◆ PROVIDED RECORDS:
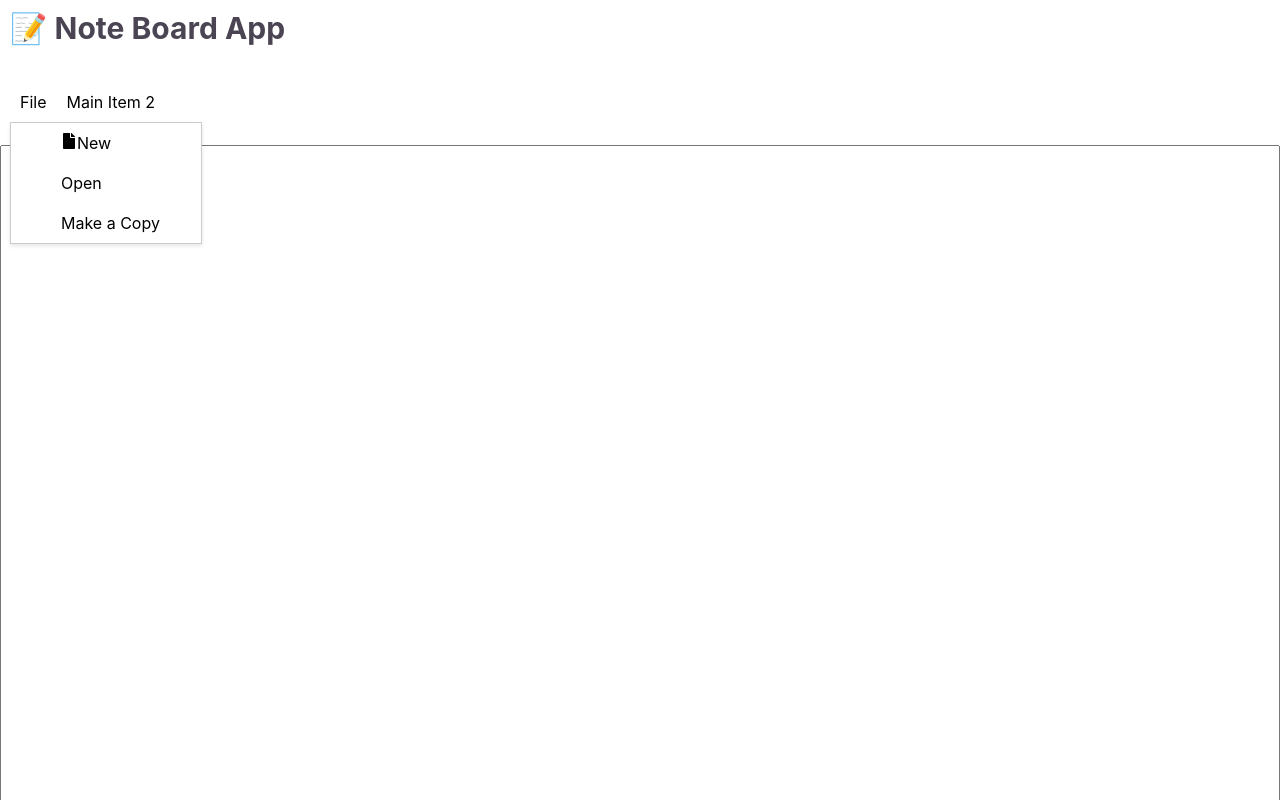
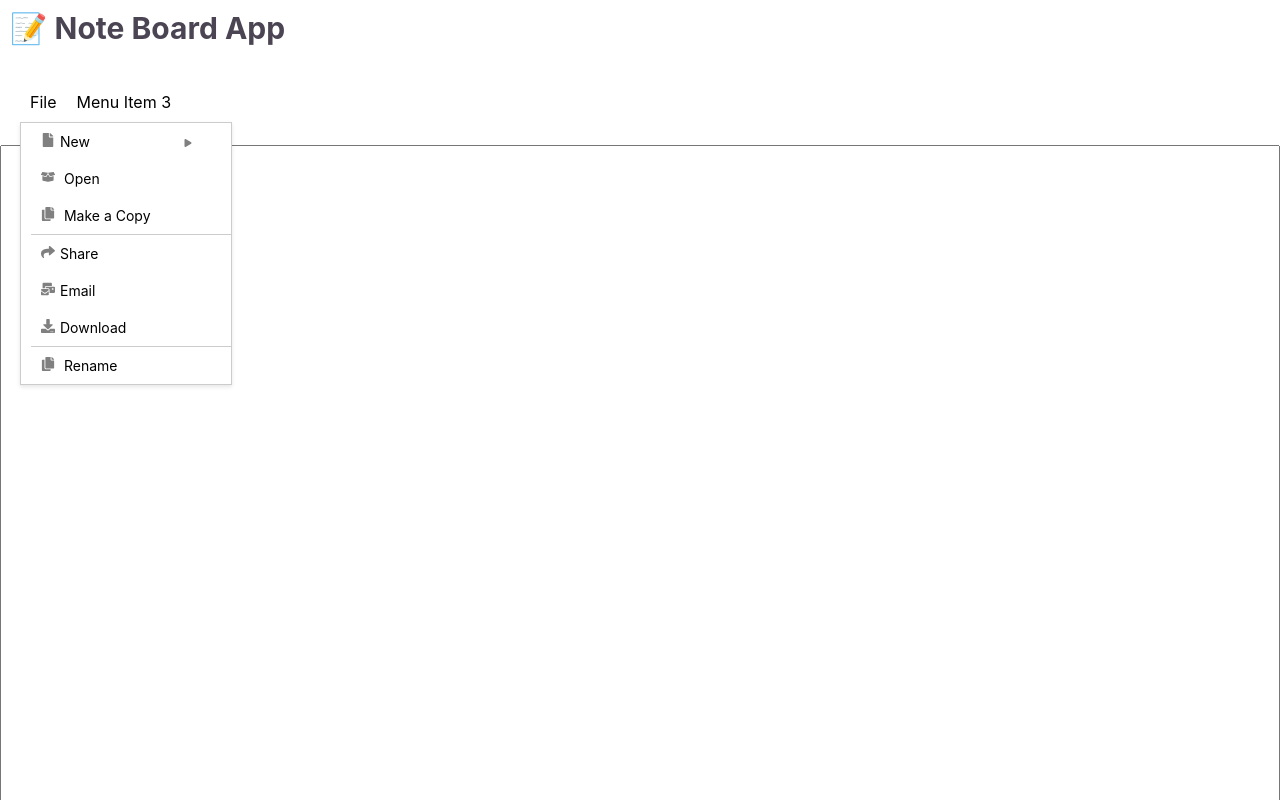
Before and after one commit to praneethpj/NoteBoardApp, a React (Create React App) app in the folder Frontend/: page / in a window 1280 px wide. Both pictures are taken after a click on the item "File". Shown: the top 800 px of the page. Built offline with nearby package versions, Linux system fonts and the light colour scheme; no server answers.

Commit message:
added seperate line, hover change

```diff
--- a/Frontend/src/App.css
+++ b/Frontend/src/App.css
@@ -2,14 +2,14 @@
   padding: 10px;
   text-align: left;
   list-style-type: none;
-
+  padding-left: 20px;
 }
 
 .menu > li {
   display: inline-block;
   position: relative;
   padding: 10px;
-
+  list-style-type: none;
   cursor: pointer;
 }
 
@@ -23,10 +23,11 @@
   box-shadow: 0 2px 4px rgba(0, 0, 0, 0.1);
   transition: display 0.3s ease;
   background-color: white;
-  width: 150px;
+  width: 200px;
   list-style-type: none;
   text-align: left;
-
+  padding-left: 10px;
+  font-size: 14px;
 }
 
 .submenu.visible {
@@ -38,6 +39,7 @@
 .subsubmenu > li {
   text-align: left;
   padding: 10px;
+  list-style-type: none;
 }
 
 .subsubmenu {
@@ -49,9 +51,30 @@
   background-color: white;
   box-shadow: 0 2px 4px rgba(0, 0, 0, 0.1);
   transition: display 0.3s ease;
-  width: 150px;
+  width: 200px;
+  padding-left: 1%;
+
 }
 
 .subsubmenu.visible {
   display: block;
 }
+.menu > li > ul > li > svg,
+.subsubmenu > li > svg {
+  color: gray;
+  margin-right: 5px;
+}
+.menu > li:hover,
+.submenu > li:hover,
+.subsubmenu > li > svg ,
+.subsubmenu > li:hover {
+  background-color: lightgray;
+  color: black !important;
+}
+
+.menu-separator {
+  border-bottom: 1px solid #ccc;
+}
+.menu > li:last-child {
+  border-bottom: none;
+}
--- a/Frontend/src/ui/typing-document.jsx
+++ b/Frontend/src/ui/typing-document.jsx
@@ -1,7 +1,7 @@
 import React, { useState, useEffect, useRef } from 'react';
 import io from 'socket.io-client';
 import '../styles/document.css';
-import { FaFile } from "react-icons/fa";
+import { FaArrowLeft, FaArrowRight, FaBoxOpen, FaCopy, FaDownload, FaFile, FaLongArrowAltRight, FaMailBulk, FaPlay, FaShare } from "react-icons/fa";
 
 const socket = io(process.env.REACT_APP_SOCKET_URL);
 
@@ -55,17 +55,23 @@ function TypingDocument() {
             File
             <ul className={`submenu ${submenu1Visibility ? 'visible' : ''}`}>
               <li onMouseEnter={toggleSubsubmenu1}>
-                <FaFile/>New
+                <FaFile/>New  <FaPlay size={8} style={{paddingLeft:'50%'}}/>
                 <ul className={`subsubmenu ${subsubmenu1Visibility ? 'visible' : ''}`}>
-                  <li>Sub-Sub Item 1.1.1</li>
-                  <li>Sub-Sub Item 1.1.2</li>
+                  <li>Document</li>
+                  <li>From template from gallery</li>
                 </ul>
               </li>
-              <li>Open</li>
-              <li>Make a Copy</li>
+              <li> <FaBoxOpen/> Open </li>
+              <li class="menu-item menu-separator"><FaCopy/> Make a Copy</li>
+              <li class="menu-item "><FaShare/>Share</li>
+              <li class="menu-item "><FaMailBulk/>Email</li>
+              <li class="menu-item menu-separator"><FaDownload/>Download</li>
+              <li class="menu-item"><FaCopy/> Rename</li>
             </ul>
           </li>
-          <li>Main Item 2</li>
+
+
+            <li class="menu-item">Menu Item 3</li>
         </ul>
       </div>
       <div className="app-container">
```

* * *

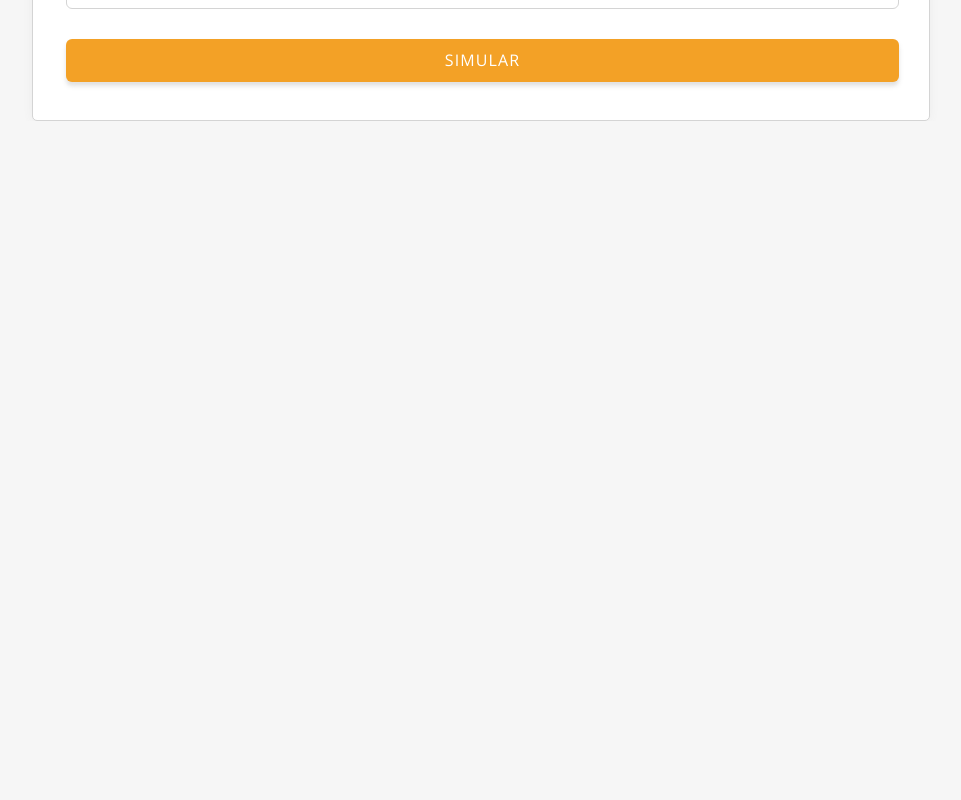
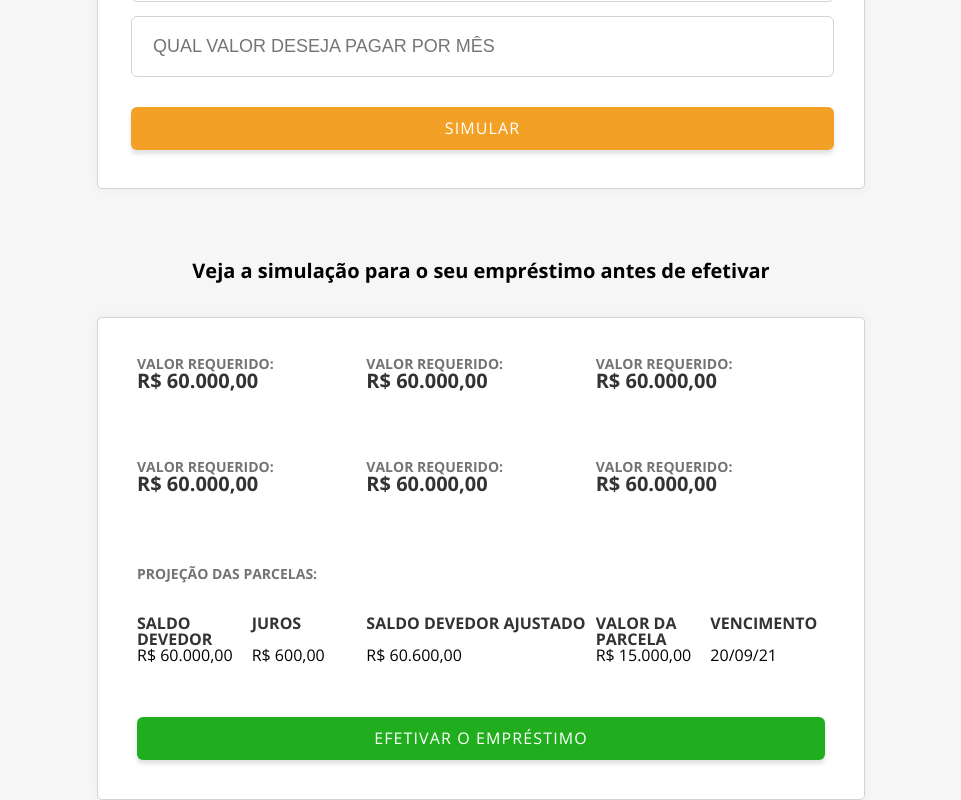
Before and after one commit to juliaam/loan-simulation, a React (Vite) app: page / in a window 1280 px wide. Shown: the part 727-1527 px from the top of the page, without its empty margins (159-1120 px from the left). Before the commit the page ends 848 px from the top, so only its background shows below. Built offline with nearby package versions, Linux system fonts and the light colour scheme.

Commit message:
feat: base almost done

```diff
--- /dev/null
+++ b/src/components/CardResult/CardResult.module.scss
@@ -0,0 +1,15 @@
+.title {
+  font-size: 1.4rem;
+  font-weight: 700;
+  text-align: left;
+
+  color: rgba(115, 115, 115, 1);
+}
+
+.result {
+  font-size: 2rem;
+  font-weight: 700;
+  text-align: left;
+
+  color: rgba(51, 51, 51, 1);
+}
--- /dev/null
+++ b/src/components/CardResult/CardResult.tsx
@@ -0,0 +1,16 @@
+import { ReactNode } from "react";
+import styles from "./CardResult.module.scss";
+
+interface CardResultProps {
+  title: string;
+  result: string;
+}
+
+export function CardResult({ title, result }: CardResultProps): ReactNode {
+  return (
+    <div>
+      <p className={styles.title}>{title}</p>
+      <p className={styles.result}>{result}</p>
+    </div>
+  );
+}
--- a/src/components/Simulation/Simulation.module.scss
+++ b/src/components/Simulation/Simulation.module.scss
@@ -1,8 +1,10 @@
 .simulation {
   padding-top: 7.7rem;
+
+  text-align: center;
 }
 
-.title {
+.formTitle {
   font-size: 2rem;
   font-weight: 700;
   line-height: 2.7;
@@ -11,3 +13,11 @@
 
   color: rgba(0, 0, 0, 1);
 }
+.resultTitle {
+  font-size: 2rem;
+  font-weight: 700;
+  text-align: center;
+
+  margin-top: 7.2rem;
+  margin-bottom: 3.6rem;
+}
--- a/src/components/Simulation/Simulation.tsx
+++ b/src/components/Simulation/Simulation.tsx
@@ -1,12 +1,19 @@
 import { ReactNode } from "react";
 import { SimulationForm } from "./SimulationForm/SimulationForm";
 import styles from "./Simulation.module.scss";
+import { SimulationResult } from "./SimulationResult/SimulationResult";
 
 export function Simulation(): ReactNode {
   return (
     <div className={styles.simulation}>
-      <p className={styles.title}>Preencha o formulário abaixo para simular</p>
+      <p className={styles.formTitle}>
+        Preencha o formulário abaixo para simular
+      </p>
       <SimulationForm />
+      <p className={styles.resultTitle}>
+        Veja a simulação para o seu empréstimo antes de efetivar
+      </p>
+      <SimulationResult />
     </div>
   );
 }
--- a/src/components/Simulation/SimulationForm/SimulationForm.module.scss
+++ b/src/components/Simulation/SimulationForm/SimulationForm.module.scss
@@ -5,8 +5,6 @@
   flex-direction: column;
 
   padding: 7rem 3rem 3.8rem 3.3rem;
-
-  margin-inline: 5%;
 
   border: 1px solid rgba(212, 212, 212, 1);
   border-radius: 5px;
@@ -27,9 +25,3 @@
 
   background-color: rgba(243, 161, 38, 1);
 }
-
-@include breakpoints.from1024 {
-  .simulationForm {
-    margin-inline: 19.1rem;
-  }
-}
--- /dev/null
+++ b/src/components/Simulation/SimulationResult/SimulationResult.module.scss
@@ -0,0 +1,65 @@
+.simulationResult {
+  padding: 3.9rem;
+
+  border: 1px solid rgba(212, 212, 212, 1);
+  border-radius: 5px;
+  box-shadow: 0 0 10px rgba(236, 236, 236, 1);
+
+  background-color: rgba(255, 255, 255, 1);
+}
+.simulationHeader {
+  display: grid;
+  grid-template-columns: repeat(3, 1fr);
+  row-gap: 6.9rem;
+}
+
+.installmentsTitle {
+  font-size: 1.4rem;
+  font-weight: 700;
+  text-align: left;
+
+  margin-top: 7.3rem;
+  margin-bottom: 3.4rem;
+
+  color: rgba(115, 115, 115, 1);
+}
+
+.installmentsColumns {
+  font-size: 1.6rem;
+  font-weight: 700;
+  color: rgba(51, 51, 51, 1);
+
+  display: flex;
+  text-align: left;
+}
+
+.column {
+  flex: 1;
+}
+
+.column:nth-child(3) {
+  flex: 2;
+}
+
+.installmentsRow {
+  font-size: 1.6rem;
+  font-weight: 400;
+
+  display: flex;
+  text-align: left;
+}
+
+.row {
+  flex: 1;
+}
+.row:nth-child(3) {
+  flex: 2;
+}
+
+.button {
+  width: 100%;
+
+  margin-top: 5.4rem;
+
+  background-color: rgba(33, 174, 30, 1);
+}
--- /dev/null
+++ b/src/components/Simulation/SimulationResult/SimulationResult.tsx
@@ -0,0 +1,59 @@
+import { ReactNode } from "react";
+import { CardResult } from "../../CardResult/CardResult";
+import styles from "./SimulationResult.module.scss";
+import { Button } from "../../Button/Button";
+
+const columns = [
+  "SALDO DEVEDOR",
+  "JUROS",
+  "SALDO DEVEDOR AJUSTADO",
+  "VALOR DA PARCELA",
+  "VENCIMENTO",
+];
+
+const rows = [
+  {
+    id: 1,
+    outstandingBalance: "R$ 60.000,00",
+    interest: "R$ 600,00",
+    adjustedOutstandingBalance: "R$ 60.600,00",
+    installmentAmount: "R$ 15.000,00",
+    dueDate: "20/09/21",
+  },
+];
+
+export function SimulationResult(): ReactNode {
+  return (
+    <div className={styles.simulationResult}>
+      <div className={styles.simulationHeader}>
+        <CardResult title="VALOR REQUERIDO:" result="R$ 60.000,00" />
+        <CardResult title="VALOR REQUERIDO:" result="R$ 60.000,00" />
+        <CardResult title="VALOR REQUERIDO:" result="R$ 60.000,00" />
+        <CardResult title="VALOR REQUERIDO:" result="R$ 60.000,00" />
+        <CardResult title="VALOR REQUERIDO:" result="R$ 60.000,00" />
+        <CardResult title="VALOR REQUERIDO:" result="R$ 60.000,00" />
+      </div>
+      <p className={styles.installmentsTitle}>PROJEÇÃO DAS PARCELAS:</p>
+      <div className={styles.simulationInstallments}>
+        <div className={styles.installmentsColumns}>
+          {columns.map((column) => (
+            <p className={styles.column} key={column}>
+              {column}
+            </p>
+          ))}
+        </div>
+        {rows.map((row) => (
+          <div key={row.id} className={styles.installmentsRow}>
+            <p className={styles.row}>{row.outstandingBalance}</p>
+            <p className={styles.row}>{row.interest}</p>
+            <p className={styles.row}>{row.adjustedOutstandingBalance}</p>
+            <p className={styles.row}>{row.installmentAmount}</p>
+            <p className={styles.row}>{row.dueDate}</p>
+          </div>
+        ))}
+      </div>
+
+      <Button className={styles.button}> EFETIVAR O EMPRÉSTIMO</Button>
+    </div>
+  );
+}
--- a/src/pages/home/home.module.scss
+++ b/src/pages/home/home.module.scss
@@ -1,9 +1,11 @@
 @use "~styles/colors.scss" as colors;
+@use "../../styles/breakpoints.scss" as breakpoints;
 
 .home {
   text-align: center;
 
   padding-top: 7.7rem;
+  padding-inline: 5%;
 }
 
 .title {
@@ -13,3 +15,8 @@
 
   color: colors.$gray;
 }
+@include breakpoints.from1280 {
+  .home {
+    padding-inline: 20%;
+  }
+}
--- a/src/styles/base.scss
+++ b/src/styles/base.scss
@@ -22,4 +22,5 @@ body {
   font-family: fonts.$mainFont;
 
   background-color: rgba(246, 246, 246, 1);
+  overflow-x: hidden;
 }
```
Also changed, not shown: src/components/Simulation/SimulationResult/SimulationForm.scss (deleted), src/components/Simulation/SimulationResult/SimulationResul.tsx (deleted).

◆ WORK REQUEST: Find how many lines above include "display"; reply with the number only.

◆ TASK OUTPUT: 7